"If you want to be in this city, then also give back," Salesforce CEO Marc Benioff told San Francisco last month. "These are the table stakes."
His hard sell worked. Benioff, along with Tipping Point Community CEO Daniel Lurie, had challenged the heads of local technology companies to donate a collective $10 million to fight poverty over 60 days. They called the program SFGives. That was 60 days ago.
Time's up and the results are in. Benioff and Lurie pulled it off.
Companies that donated at least $500,000 to SFGives were: Apple, Box, Dropbox, Google, IfOnly, Jawbone, Jelly, Levi Strauss & Co., LinkedIn, Lookout, Microsoft, Okta, Partner Fund Management, POPSUGAR, RPX Corporation, Salesforce.org, SV Angel, Workday Foundation and Zynga. The money will go to anti-poverty programs selected by Tipping Point.
(We hate to complain about their charitable giving, but Levi's doesn't count as a tech company, does it?)

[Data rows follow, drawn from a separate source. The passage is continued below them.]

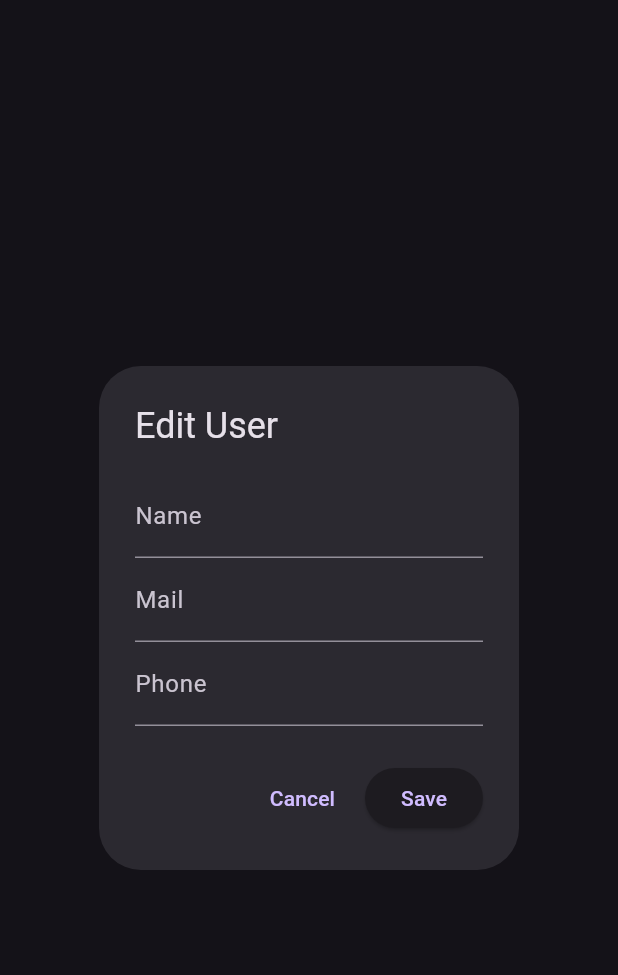
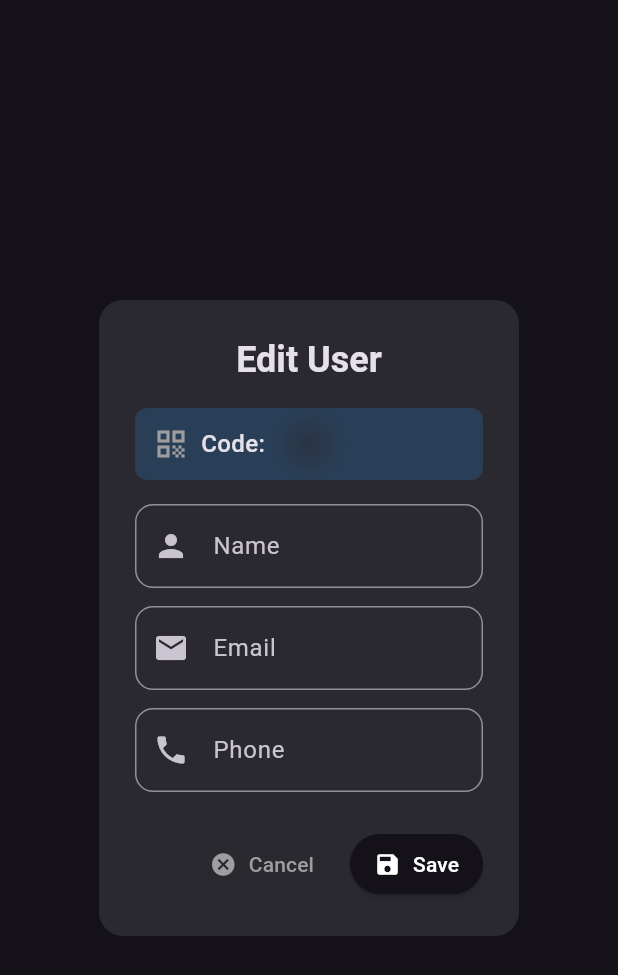
Before and after one commit to jeryjs/Event_Scan, a Flutter app: the EditUserDialog widget shown alone on an empty page, opened directly with empty values, on a phone screen of 412 x 824 dp. Shown: the top 975 px of the screen. Run offline on Flutter 3.47's test engine with Material 3 defaults, Android fonts, the phone set to English and light mode, and no system bars; our stand-ins replace audioplayers, cloud_firestore, firebase_core; missing offline and left inert: mobile_scanner; accounts and stored records are empty.

Commit message:
Enhance user editing functionality: implement user update in database, improve UI with better input fields and layout, and add success notification

```diff
--- a/lib/components/edit_user_dialog.dart
+++ b/lib/components/edit_user_dialog.dart
@@ -1,5 +1,5 @@
-
 import 'package:flutter/material.dart';
+import 'package:party_scan/services/database.dart';
 
 class EditUserDialog extends StatefulWidget {
   final Map<String, dynamic> data;
@@ -24,40 +24,112 @@ class _EditUserDialogState extends State<EditUserDialog> {
   }
 
   Future<void> _saveChanges() async {
-    // Save changes to Firestore
-    // ...
+    final name = _nameController.text;
+    final mail = _mailController.text;
+    final phone = _phoneController.text;
+
+    Database.updateUser(widget.data['code'], name, mail, phone);
+    if (!mounted) return;
+    ScaffoldMessenger.of(context).showSnackBar(
+      const SnackBar(
+        content: Text('User updated successfully'),
+        backgroundColor: Colors.green,
+      ),
+    );
+
     Navigator.of(context).pop();
   }
 
   @override
   Widget build(BuildContext context) {
     return AlertDialog(
-      title: const Text('Edit User'),
-      content: Column(
+      shape: RoundedRectangleBorder(borderRadius: BorderRadius.circular(16)),
+      title: const Text(
+        'Edit User',
+        style: TextStyle(fontWeight: FontWeight.bold),
+        textAlign: TextAlign.center,
+      ),
+      content: SingleChildScrollView(
+        child: Column(
           mainAxisSize: MainAxisSize.min,
           children: [
-          TextField(
-            controller: _nameController,
-            decoration: const InputDecoration(labelText: 'Name'),
+            Container(
+              padding: const EdgeInsets.all(12),
+              decoration: BoxDecoration(
+                color: Colors.grey[200],
+                borderRadius: BorderRadius.circular(8),
+                gradient: RadialGradient(colors: [Colors.blue.withOpacity(0.1), Colors.blue.withOpacity(0.2)]),
               ),
-          TextField(
-            controller: _mailController,
-            decoration: const InputDecoration(labelText: 'Mail'),
+              child: Row(
+                children: [
+                  const Icon(Icons.qr_code, color: Colors.grey),
+                  const SizedBox(width: 8),
+                  Expanded(
+                    child: Text(
+                      'Code: ${widget.data['code']}',
+                      style: const TextStyle(
+                        fontSize: 16,
+                        fontWeight: FontWeight.w500,
                       ),
-          TextField(
-            controller: _phoneController,
-            decoration: const InputDecoration(labelText: 'Phone'),
+                    ),
                   ),
                 ],
               ),
+            ),
+            const SizedBox(height: 16),
+            TextField(
+              controller: _nameController,
+              decoration: InputDecoration(
+                labelText: 'Name',
+                prefixIcon: const Icon(Icons.person),
+                border: OutlineInputBorder(
+                  borderRadius: BorderRadius.circular(12),
+                ),
+              ),
+            ),
+            const SizedBox(height: 12),
+            TextField(
+              controller: _mailController,
+              decoration: InputDecoration(
+                labelText: 'Email',
+                prefixIcon: const Icon(Icons.email),
+                border: OutlineInputBorder(
+                  borderRadius: BorderRadius.circular(12),
+                ),
+              ),
+            ),
+            const SizedBox(height: 12),
+            TextField(
+              controller: _phoneController,
+              decoration: InputDecoration(
+                labelText: 'Phone',
+                prefixIcon: const Icon(Icons.phone),
+                border: OutlineInputBorder(
+                  borderRadius: BorderRadius.circular(12),
+                ),
+              ),
+            ),
+          ],
+        ),
+      ),
       actions: [
-        TextButton(
+        TextButton.icon(
           onPressed: () => Navigator.of(context).pop(),
-          child: const Text('Cancel'),
+          icon: const Icon(Icons.cancel),
+          label: const Text('Cancel'),
+          style: TextButton.styleFrom(
+            foregroundColor: Colors.grey,
           ),
-        ElevatedButton(
+        ),
+        ElevatedButton.icon(
           onPressed: _saveChanges,
-          child: const Text('Save'),
+          icon: const Icon(Icons.save),
+          label: const Text('Save'),
+          style: ElevatedButton.styleFrom(
+            backgroundColor: Theme.of(context).primaryColor,
+            foregroundColor: Colors.white,
+            padding: const EdgeInsets.symmetric(horizontal: 16, vertical: 8),
+          ),
         ),
       ],
     );
--- a/lib/screens/scanner/result_dialog.dart
+++ b/lib/screens/scanner/result_dialog.dart
@@ -54,7 +54,7 @@ class _ResultDialogState extends State<ResultDialog> with SingleTickerProviderSt
     final code = widget.result?['code'] ?? 'Unknown';
     final mail = widget.result?['mail'] ?? 'Unknown';
     final phone = widget.result?['phone'] ?? 'Unknown';
-    final scanned = widget.result?['scanned'] ?? {};
+    final scanned = Map<String, dynamic>.from(widget.result?['scanned'] ?? {});
     final isScanned = widget.result?['isScanned'];
 
     // Show edit dialog if name is empty
--- a/lib/services/database.dart
+++ b/lib/services/database.dart
@@ -168,4 +168,12 @@ class Database {
   static Stream<DocumentSnapshot> getSettingsStream() {
     return _firestore.collection('settings').doc('config').snapshots();
   }
+
+  static void updateUser(id, String name, String mail, String phone) async {
+    return _firestore.collection(await _getCollection()).doc(id).update({
+      'name': name,
+      'mail': mail,
+      'phone': phone,
+    });
+  }
 }
```
Lines whose indentation alone changed are shown as unchanged.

Not on the list? Some big absences, including Facebook. Benioff has publicly chastised Zuckerberg over his philanthropic giving. Also not participating were Yahoo, whose buses have been blocked (and vomited on) by anti-gentrification protestors; Twitter, which has benefited from two major tax exemptions from the city; and smaller SF-based companies like Yelp, AirBnb, and Uber. Also not on the list: Oracle, whose CEO Larry Ellison Benioff quotes as downplaying the importance of corporate philanthropy.
But there's plenty of time for those firms to come onboard. Benioff and Lurie have announced that they'll be eventually increasing their goal from $10 million to $100 million.